Cooking for Shabbat was a great experience and a lot of fun. My family, who asked me to do it again, confirm that the meal was well received! Personally, cooking is more fun than a hobby for me, so I don’t rush to take on the whole burden again so quickly. That being said, I’m looking forward to taking some of the burden off my mother and helping her out here and there in the not too distant future.
On Tuesday, Eli wrote down his menu and incorporated suggestions from his siblings. Being an organized person, he worked out what he would earn every day. I offered to buy what he accepted for meat and vegetables.

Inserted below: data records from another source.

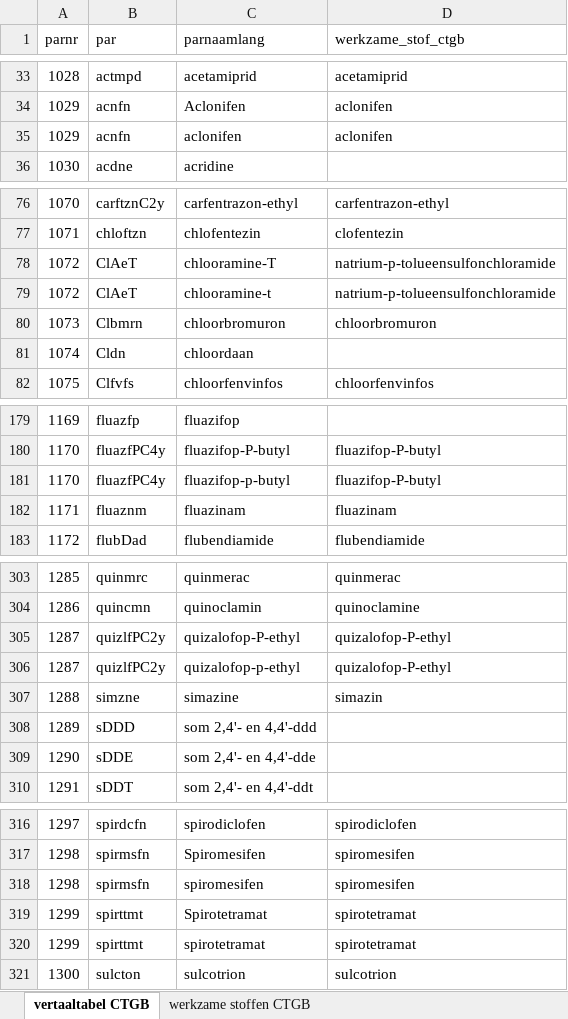
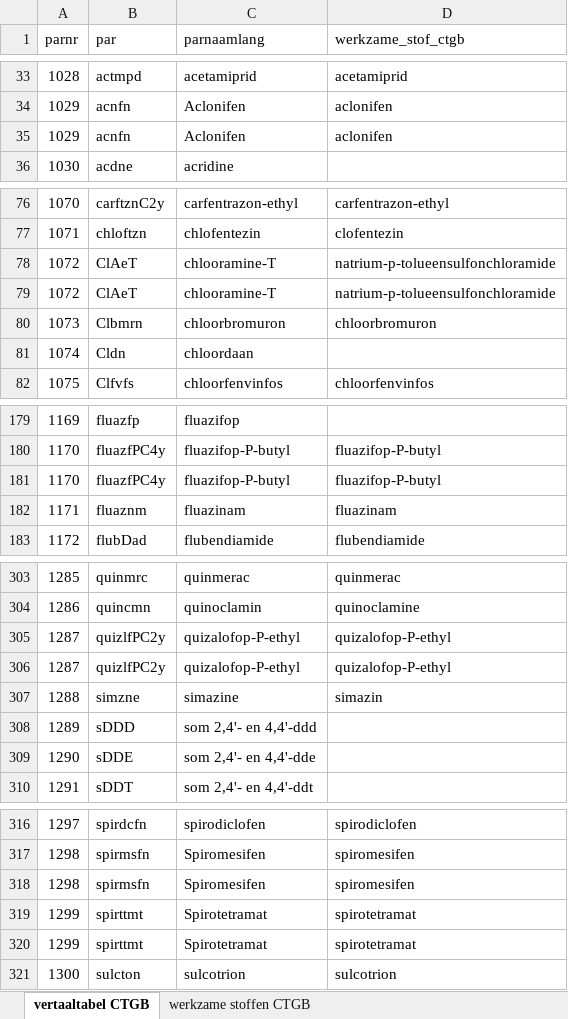
Before and after one commit to RedTent/KLADBLOK, an Excel workbook: data/gbm_vertaaltabel_ctgb.xlsx, sheet vertaaltabel CTGB, drawn as a sheet; only a part is shown, gaps mark what is left out; values as stored, in another font and other column widths than the file's, no borders; the diff covers the shown part only; the diff names each change by its address in the sheet, - before the commit and + after, or states it on an @@ line.

Commit message:
correcties hoofdletters

```diff
--- a/data/gbm_vertaaltabel_ctgb.xlsx (sheet vertaaltabel CTGB)
+++ b/data/gbm_vertaaltabel_ctgb.xlsx (sheet vertaaltabel CTGB)
-C35 (parnaamlang): aclonifen
+C35 (parnaamlang): Aclonifen
-C79 (parnaamlang): chlooramine-t
+C79 (parnaamlang): chlooramine-T
-C181 (parnaamlang): fluazifop-p-butyl
+C181 (parnaamlang): fluazifop-P-butyl
-C306 (parnaamlang): quizalofop-p-ethyl
+C306 (parnaamlang): quizalofop-P-ethyl
-C318 (parnaamlang): spiromesifen
+C318 (parnaamlang): Spiromesifen
-C320 (parnaamlang): spirotetramat
+C320 (parnaamlang): Spirotetramat
```
Also changed, not shown: 1 edited cell elsewhere in this sheet.
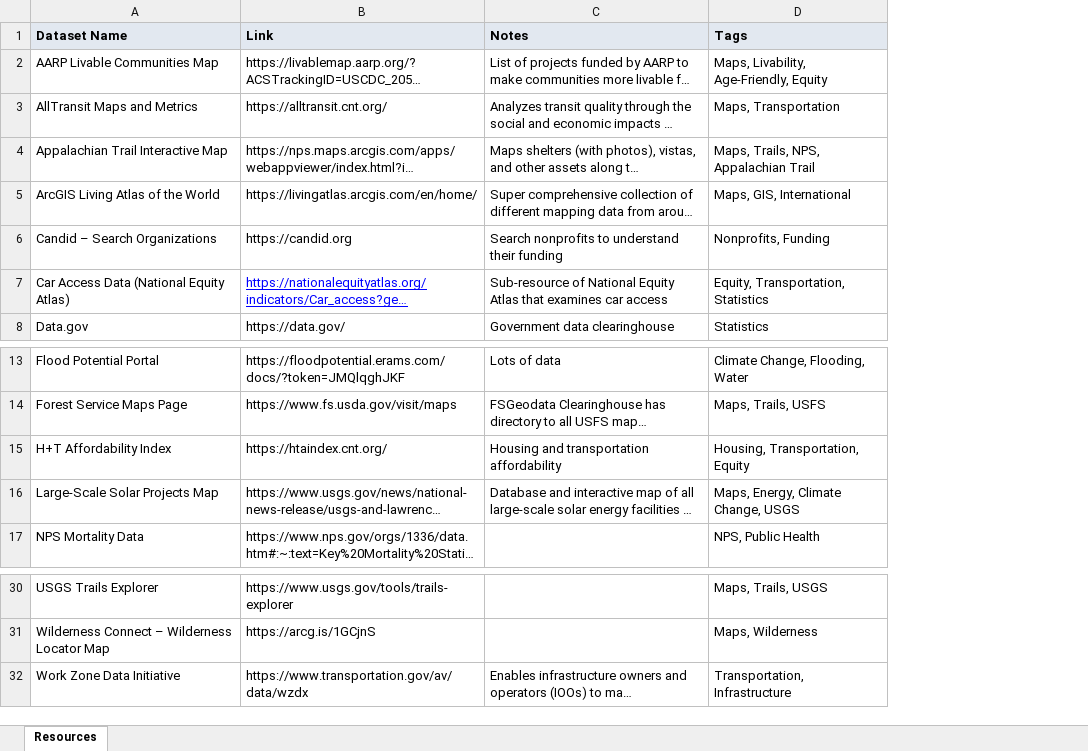
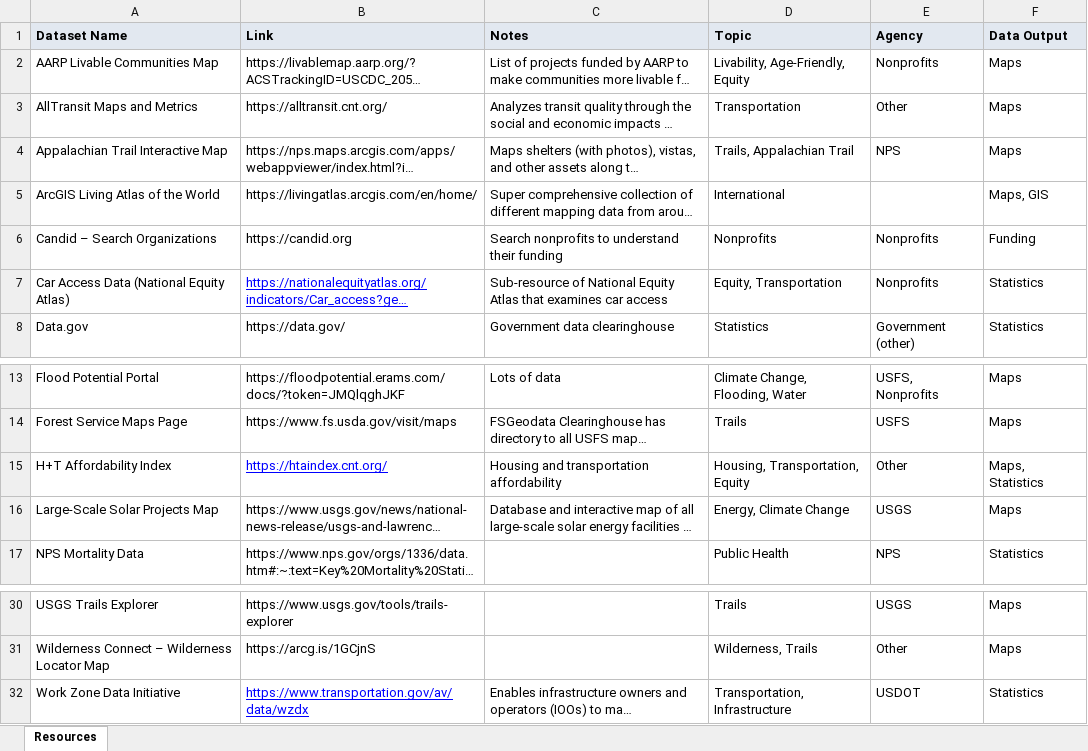
Before and after one commit to abigailj17/Portfolio, an Excel workbook: data/dataset_inventory.xlsx, sheet Resources, drawn as a sheet; only a part is shown, gaps mark what is left out; long unchanged cells end in …; values as stored, in another font and other column widths than the file's, no borders; removed rows and columns are numbered as before the commit, all else as after; the diff names each change by its address in the sheet, - before the commit and + after, or states it on an @@ line.

Commit message:
Move Resource Database to standalone page with three-category filters

```diff
--- a/data/dataset_inventory.xlsx (sheet Resources)
+++ b/data/dataset_inventory.xlsx (sheet Resources)
-column D (Tags), rows 2-8: Maps, Livability, Age-Friendly, Equity | Maps, Transportation | Maps, Trails, NPS, Appalachian Trail | Maps, GIS, International | Nonprofits, Funding | Equity, Transportation, Statistics | Statistics; rows 13-17: Climate Change, Flooding, Water | Maps, Trails, USFS | Housing, Transportation, Equity | Maps, Energy, Climate Change, USGS | NPS, Public Health; rows 30-32: Maps, Trails, USGS | Maps, Wilderness | Transportation, Infrastructure
+column D (Topic), rows 2-8: Livability, Age-Friendly, Equity | Transportation | Trails, Appalachian Trail | International | Nonprofits | Equity, Transportation | Statistics; rows 13-17: Climate Change, Flooding, Water | Trails | Housing, Transportation, Equity | Energy, Climate Change | Public Health; rows 30-32: Trails | Wilderness, Trails | Transportation, Infrastructure
+column E (Agency), rows 2-8: Nonprofits | Other | NPS |  | Nonprofits | Nonprofits | Government (other); rows 13-17: USFS, Nonprofits | USFS | Other | USGS | NPS; rows 30-32: USGS | Other | USDOT
+column F (Data Output), rows 2-8: Maps | Maps | Maps | Maps, GIS | Funding | Statistics | Statistics; rows 13-17: Maps | Maps | Maps, Statistics | Maps | Statistics; rows 30-32: Maps | Maps | Statistics
@@ B15 underline: off → on, text colour: black → #0000FF @@
@@ B32 underline: off → on, text colour: black → #0000FF @@
```
Also changed, not shown: 4 other files.
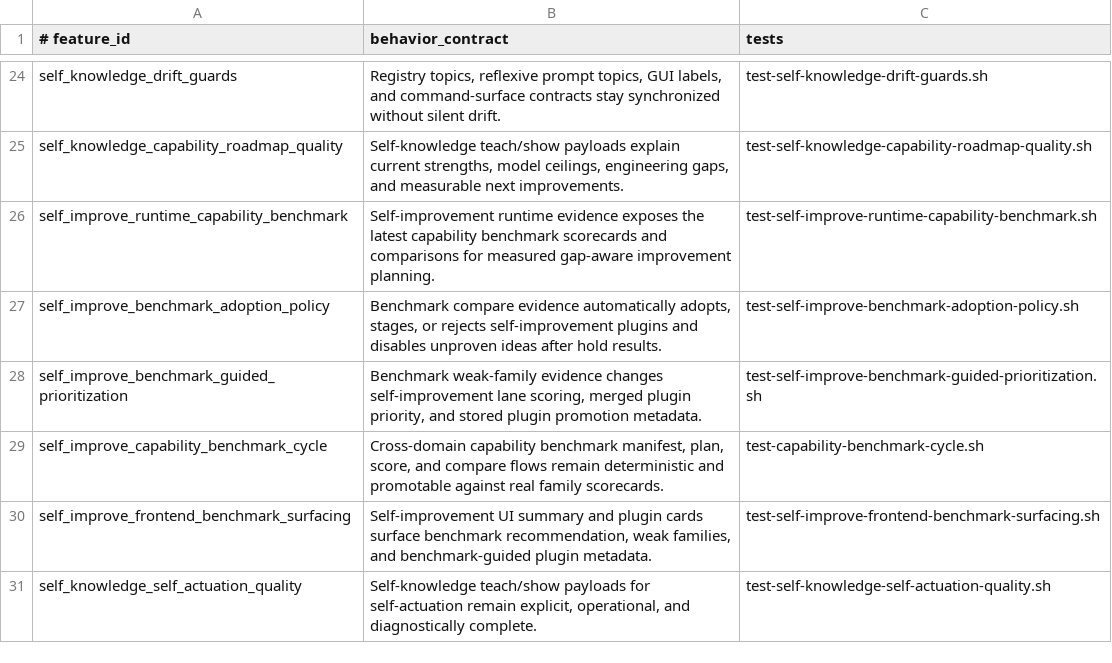
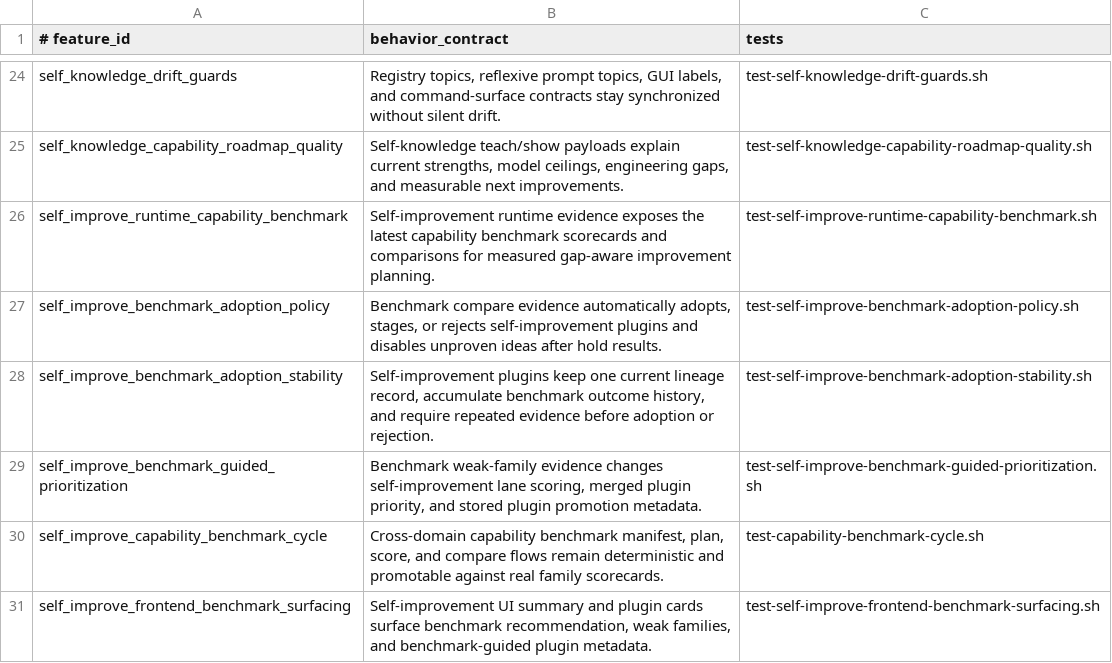
Before and after one commit to andersaamodt/artificer, a TSV file: tools/release/feature-coverage-matrix.tsv, drawn as a sheet; only a part is shown, gaps mark what is left out; the shorter side is filled out with more unchanged rows.

Commit message:
Require repeated benchmark evidence before self-improvement adoption

```diff
--- a/tools/release/feature-coverage-matrix.tsv
+++ b/tools/release/feature-coverage-matrix.tsv
@@ -27,2 +27,3 @@ self_improve_runtime_capability_benchmark	Self-improvement runtime evidence expo
 self_improve_benchmark_adoption_policy	Benchmark compare evidence automatically adopts, stages, or rejects self-improvement plugins and disables unproven ideas after hold results.	test-self-improve-benchmark-adoption-policy.sh
+self_improve_benchmark_adoption_stability	Self-improvement plugins keep one current lineage record, accumulate benchmark outcome history, and require repeated evidence before adoption or rejection.	test-self-improve-benchmark-adoption-stability.sh
 self_improve_benchmark_guided_prioritization	Benchmark weak-family evidence changes self-improvement lane scoring, merged plugin priority, and stored plugin promotion metadata.	test-self-improve-benchmark-guided-prioritization.sh
```
Also changed, not shown: 6 other files.
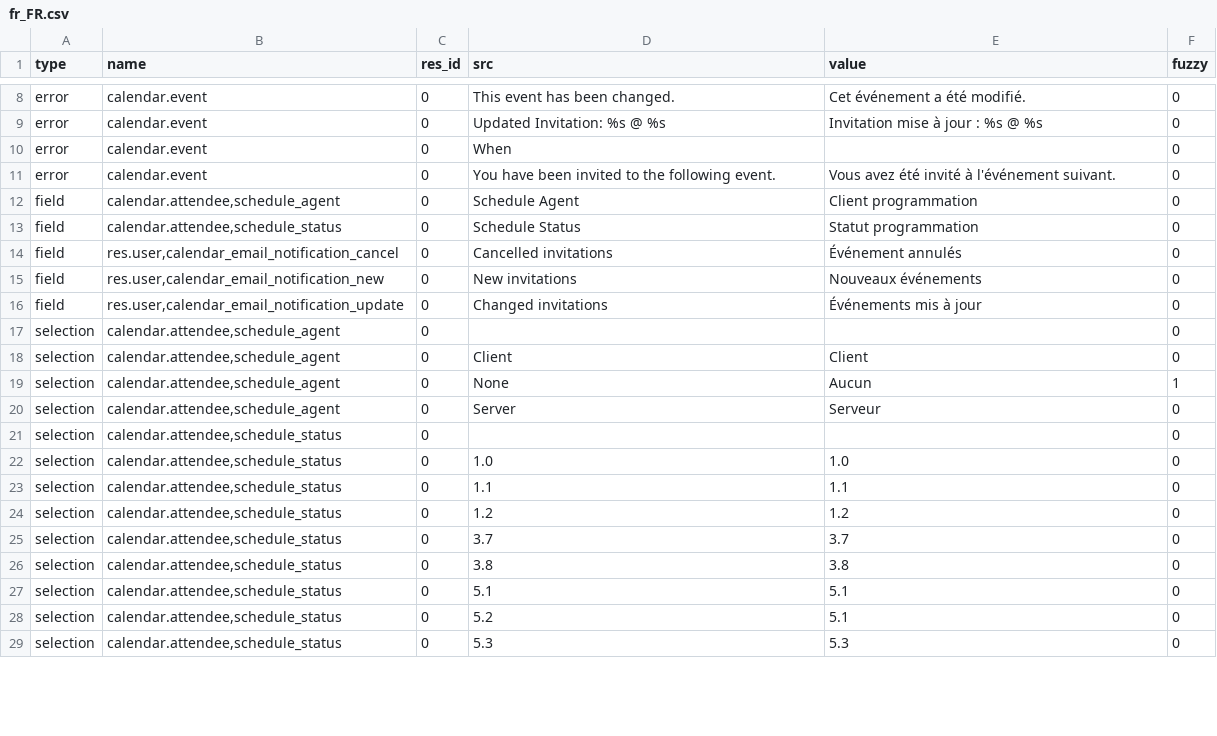
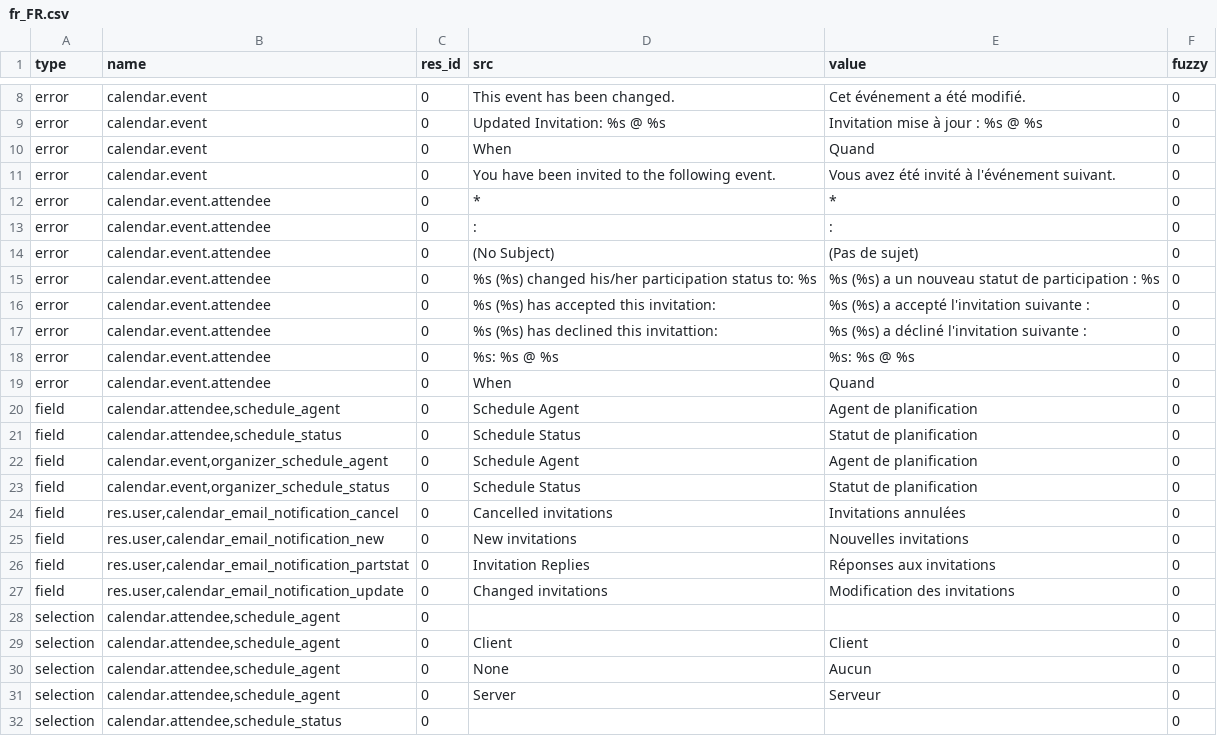
Before and after one commit to dozymoe/calendar_scheduling, a CSV file: fr_FR.csv, drawn as a sheet; only a part is shown, gaps mark what is left out; the shorter side is filled out with more unchanged rows; the diff covers the shown part only.

```diff
--- a/fr_FR.csv
+++ b/fr_FR.csv
@@ -17,3 +17,3 @@ error,calendar.event,0,"This event has been changed.
 error,calendar.event,0,Updated Invitation: %s @ %s,Invitation mise à jour : %s @ %s,0
-error,calendar.event,0,When,,0
+error,calendar.event,0,When,Quand,0
 error,calendar.event,0,"You have been invited to the following event.
@@ -23,10 +23,30 @@ error,calendar.event,0,"You have been invited to the following event.
 ",0
-field,"calendar.attendee,schedule_agent",0,Schedule Agent,Client programmation,0
-field,"calendar.attendee,schedule_status",0,Schedule Status,Statut programmation,0
-field,"res.user,calendar_email_notification_cancel",0,Cancelled invitations,Événement annulés,0
-field,"res.user,calendar_email_notification_new",0,New invitations,Nouveaux événements,0
-field,"res.user,calendar_email_notification_update",0,Changed invitations,Événements mis à jour,0
+error,calendar.event.attendee,0,    * ,    *,0
+error,calendar.event.attendee,0,:,:,0
+error,calendar.event.attendee,0,(No Subject),(Pas de sujet),0
+error,calendar.event.attendee,0,"%s (%s) changed his/her participation status to: %s
+
+","%s (%s) a un nouveau statut de participation : %s
+",0
+error,calendar.event.attendee,0,"%s (%s) has accepted this invitation:
+
+","%s (%s) a accepté l'invitation suivante :
+",0
+error,calendar.event.attendee,0,"%s (%s) has declined this invitattion:
+
+","%s (%s) a décliné l'invitation suivante :
+",0
+error,calendar.event.attendee,0,%s: %s @ %s,%s: %s @ %s,0
+error,calendar.event.attendee,0,When,Quand,0
+field,"calendar.attendee,schedule_agent",0,Schedule Agent,Agent de planification,0
+field,"calendar.attendee,schedule_status",0,Schedule Status,Statut de planification,0
+field,"calendar.event,organizer_schedule_agent",0,Schedule Agent,Agent de planification,0
+field,"calendar.event,organizer_schedule_status",0,Schedule Status,Statut de planification,0
+field,"res.user,calendar_email_notification_cancel",0,Cancelled invitations,Invitations annulées,0
+field,"res.user,calendar_email_notification_new",0,New invitations,Nouvelles invitations,0
+field,"res.user,calendar_email_notification_partstat",0,Invitation Replies,Réponses aux invitations,0
+field,"res.user,calendar_email_notification_update",0,Changed invitations,Modification des invitations,0
 selection,"calendar.attendee,schedule_agent",0,,,0
 selection,"calendar.attendee,schedule_agent",0,Client,Client,0
-selection,"calendar.attendee,schedule_agent",0,None,Aucun,1
+selection,"calendar.attendee,schedule_agent",0,None,Aucun,0
 selection,"calendar.attendee,schedule_agent",0,Server,Serveur,0
```
Also changed, not shown: 13 added rows and 1 edited cell elsewhere in this file.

Of course, Eli did an incredible job cooking shabbos. I’ve been looking forward to it all week and it exceeded my expectations. It all happened so calmly and smoothly. The food was delicious and he even did the serving and clearing up! It was a real treat for me. I don’t know anyone who could have done it as well as he did.
Challah (store bought)
Chummus and Matbucha (store bought)
work (store bought)
angel hair salad
Cream of Chicken Soup
Chicken stir fry
Potatoes mashed with garlic
Chocolate Meringue Ice Cream and Brownies (made by Sister Raizy)
Works + dips
Grilled chicken salad
Chocolate Mocha Mousse Cups + Fruit Salad (made by Sister Raizy)
Gourmet Chicken Skillet
Onions, cut into rings
green and red peppers, cut into strips
Zucchini (aka zucchini), sliced
Baby corn, sliced
Chicken breast, cut into small strips
I am willow
Cayenne pepper (for the adventurous)
Heat olive oil in a pan.
Sauté the onion rings on a low heat until translucent.
Add pepper strips, zucchini, and baby corn and continue sautéing on low for 12-15 minutes.
Add chicken strips and soy sauce, continuing to stir to ensure chicken is fully cooked, about 5-8 minutes. Add spices to taste.